Businesses that maintain a block on employees accessing social media may be making a mistake. Of the three most recent uses of social media we asked them to share, 17 percent of FDs said they were researching rival companies’ products and services, and 20.4 percent said they were checking out the background and contacts of prospective senior finance employees. That is of immense value to any business. The third use was responding to requests to connect with headhunters or other FDs they view as helpful contacts, either to expand their network generally or because those individuals may prove able to help them into their next role. Indeed, 20 percent had received what they saw as a genuine and credible job offer through relationships forged on social media networks, while one FD had found his current role through a LinkedIn contact.

“LinkedIn is routinely used in my organisation for recruiting. I was recruited through my LinkedIn profile – I could not provide a better endorsement of its power,” he tells us.

Among those comfortable with it, social media networks are providing another way to expand an FDs’ influence and contacts, either by linking up with people they have met in person or with a mutual connection, as a platform to meeting them in person.

Nearly 40 percent of those using social media networks use them to raise their profile as an FD and a further 26 percent use them to get advice from their peers – in the same way a traditional meeting would, but in some cases with people it may have been tough to get an audience with or with those they simply may not cross paths with otherwise.

Old boys’ club

But the problems with social media persist. Some worry that the mode of connecting it provides is a retrograde move, not progress.

“Using a social networking site for recruitment would be divisive and potentially discriminatory. It smacks of a different type of ‘old boys’ club’, ” says one finance director. Another calls networking on social media sites “the lowest form of personal braggadocio.”

And what if someone takes umbrage – or worse, calls their lawyers – over your perfectly innocent tweet? The Independent reported last November that trainee accountant Paul Chambers was convicted of sending a menacing electronic communication having tweeted, in jest, that he would blow up Doncaster’s Robin Hood airport if it did not re-open after heavy snow. He later said he had lost his job as a result.

In the US, reported last July that an IT staffing company had sued a former employee for violating the terms of their non-compete agreement by connecting on LinkedIn with a number of the company’s staff. It said that she had done so on behalf of her new employer. “If Ms Hammernik could be sued for striking up a conversation at a bar with an employee from her former employer, then she can be sued for striking up a conversation with that same employee on LinkedIn,” a reader commented.

Essentially LinkedIn

As for demonstrating the value in social media, LinkedIn comes out the clear winner. Otherwise, the pictured is mixed. Nearly seven percent of FDs responding to our survey said that they view social media as essential to business, 43.5 percent said it was useful sometimes and 28.5 percent said it was not that useful.

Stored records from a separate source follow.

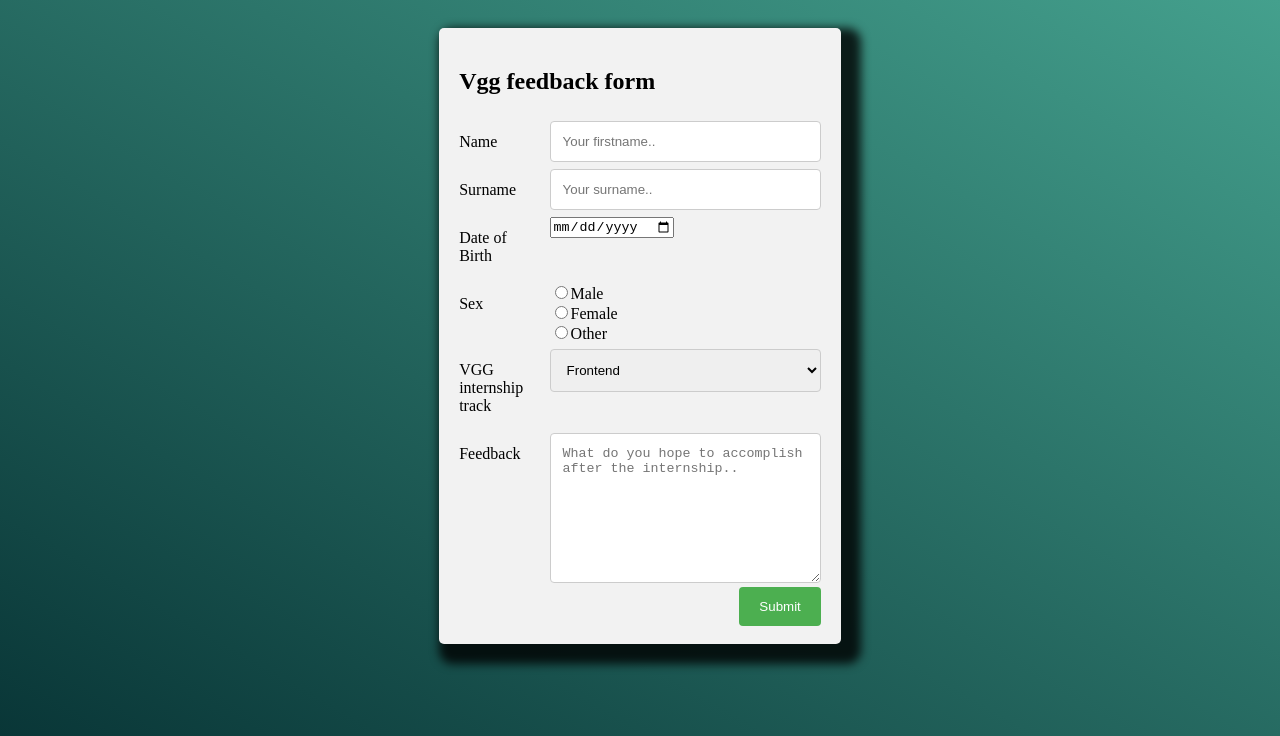
Repository: iphyokafor/VGG-Feedback-form
Page: index2.html
These files come from the project's save history. The page is drawn as it stood at one moment and after the next save; the edit follows.
The browser window is 1280 px wide. The pictures show the whole page.

Above is the page before, as saved 2020-01-13 01:00:40.

### index2.html
<!DOCTYPE html>
<html lang="en">

<head>
    <meta charset="UTF-8">
    <meta name="viewport" content="width=device-width, initial-scale=1.0">
    <meta http-equiv="X-UA-Compatible" content="ie=edge">
    <title>VGG feedback form</title>
    <link rel="stylesheet" href="./main.css">
</head>

<body>
    <div class="container">
        <form>
            <h2 class="heading">Vgg feedback form</h2>
            <div class="row">
                <div class="col-25">
                    <label for="name">Name</label>
                </div>
                <div class="col-75">
                    <input type="text" class="txtinput" id="name" name="name" placeholder="Your firstname..">
                </div>
            </div>
            <div class="row">
                <div class="col-25">
                    <label for="surname">Surname</label>
                </div>
                <div class="col-75">
                    <input type="text" class="txtinput" id="surname" name="surname" placeholder="Your surname..">
                </div>
            </div>
            <div class="row">
                <div class="col-25">
                    <label for="dob">Date of Birth</label>
                </div>
                <div class="col-75">
                    <input type="date" id="date" name="date">
                </div>
            </div>
            <div class="row">
                <div class="col-25">
                    <label for="sex">Sex</label>
                </div>
                <div class="col-75">
                    <input type="radio" name="gender">Male<br>
                    <input type="radio" name="gender">Female<br>
                    <input type="radio" name="gender">Other
                </div>
            </div>
            <div class="row">
                <div class="col-25">
                    <label for="VGG internship">VGG internship track</label>
                </div>
                <div class="col-75">
                    <select id="VGG internship" name="VGG">
            <option value="frontend">Frontend</option>
            <option value="backend">Backend</option>
            <option value="ui/ux">UI/UX</option>
            <option value="software">Software Quality Assurance</option>
            <option value="devops">DevOps</option>
          </select>
                </div>
            </div>
            <div class="row">
                <div class="col-25">
                    <label for="feedback">Feedback</label>
                </div>
                <div class="col-75">
                    <textarea id="feedback" name="feedback" placeholder="What do you hope to accomplish after the internship.." style="height:150px"></textarea>
                </div>
            </div>
            <div class="row">
                <input type="submit" class="btn" value="Submit">
            </div>
        </form>
    </div>

</body>

</html>

### main.css
/* Style inputs, select elements and textareas */

body {
    display: flex;
    justify-content: center;
    flex-wrap: wrap;
    background: linear-gradient(to right top, #093637, #44A08D);
    background-repeat: no-repeat;
    height: 100vh;
}

.txtinput,
select,
textarea {
    width: 100%;
    padding: 12px;
    border: 1px solid #ccc;
    border-radius: 4px;
    box-sizing: border-box;
    resize: vertical;
}


/* Style the label to display next to the inputs */

label {
    padding: 12px 12px 12px 0;
    display: inline-block;
}


/* Style the submit button */

.btn {
    background-color: #4CAF50;
    color: white;
    padding: 12px 20px;
    border: none;
    border-radius: 4px;
    cursor: pointer;
    float: right;
    transition: all 1s;
}

.btn:hover {
    transform: scale(1.1);
}


/* Style the container */

.container {
    height: 80vh;
    margin-top: 20px;
    border-radius: 5px;
    background-color: #f2f2f2;
    padding: 20px;
    box-shadow: 10px 10px 10px 10px rgba(0, 0, 0, 0.8);
    transition: border 0.15s linear 0s, linear 0s, color 0.15s linear 0s;
}


/* Floating column for labels: 25% width */

.col-25 {
    float: left;
    width: 25%;
    margin-top: 6px;
}


/* Floating column for inputs: 75% width */

.col-75 {
    float: left;
    width: 75%;
    margin-top: 6px;
}


/* Clear floats after the columns */

.row:after {
    content: "";
    display: table;
    clear: both;
}


/* Responsive layout - when the screen is less than 600px wide, make the two columns stack on top of each other instead of next to each other */

@media screen and (max-width: 600px) {
    .col-25,
    .col-75,
    input[type=submit] {
        width: 100%;
        margin-top: 0;
    }
}

After the next save:
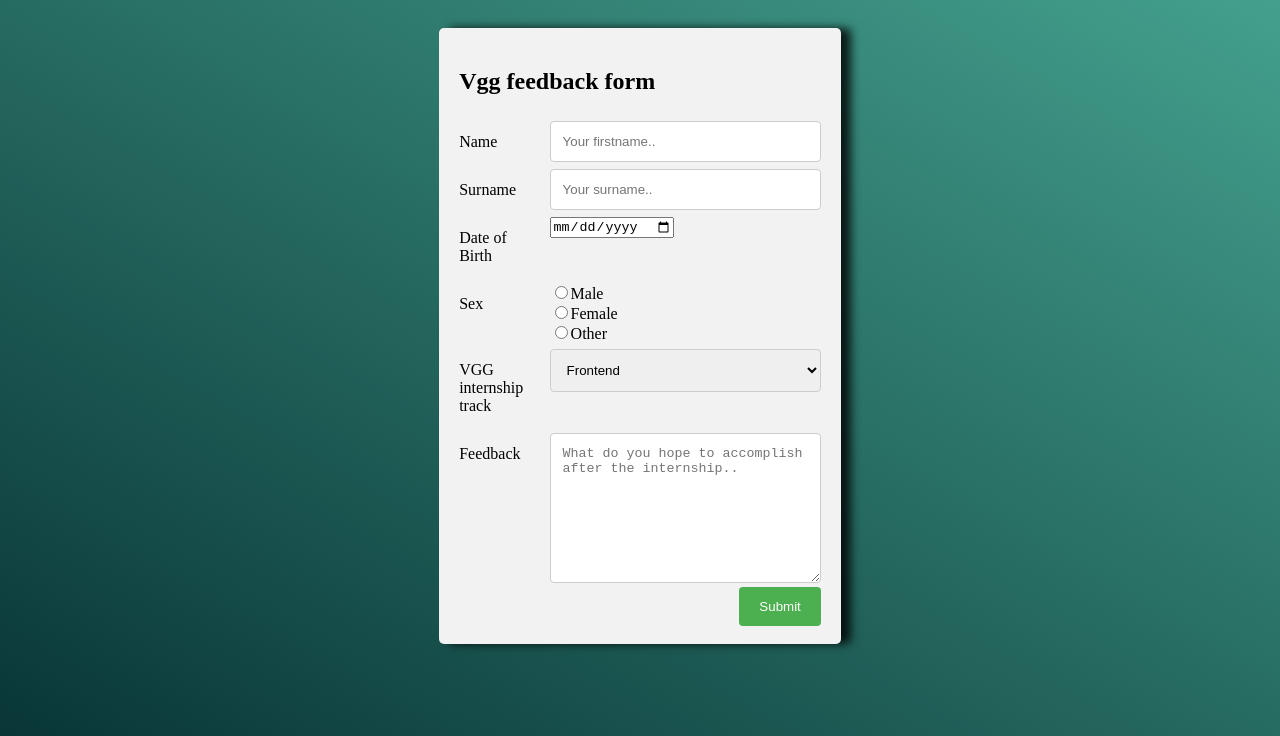
Saved 78 s later.
--- a/main.css
+++ b/main.css
@@ -55,7 +55,7 @@ label {
     border-radius: 5px;
     background-color: #f2f2f2;
     padding: 20px;
-    box-shadow: 10px 10px 10px 10px rgba(0, 0, 0, 0.8);
+    box-shadow: 10px 0px 10px rgba(0, 0, 0, 0.8);
     transition: border 0.15s linear 0s, linear 0s, color 0.15s linear 0s;
 }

Twenty eight percent said it was useless to FDs.

One FD reports that his last three uses of social media platforms were to make contact with a former colleague who works for a company his business is targeting for sales – using the contact to get an audience with that target company – to get back in touch with a former client and invite them to lunch – as a way to get them back in his active network – and to search the contacts of his connections for any potential target clients and shortcuts to introductions with them.

That is nothing you would not hope to do offline; it is just that these platforms make it possible and fairly discreet if done well. But that requires a time investment and a willingness to go on the learning curve – and without the hard numbers to report the usefulness of social media, many more FDs than not may find that the concept remains in that unknown unknown category.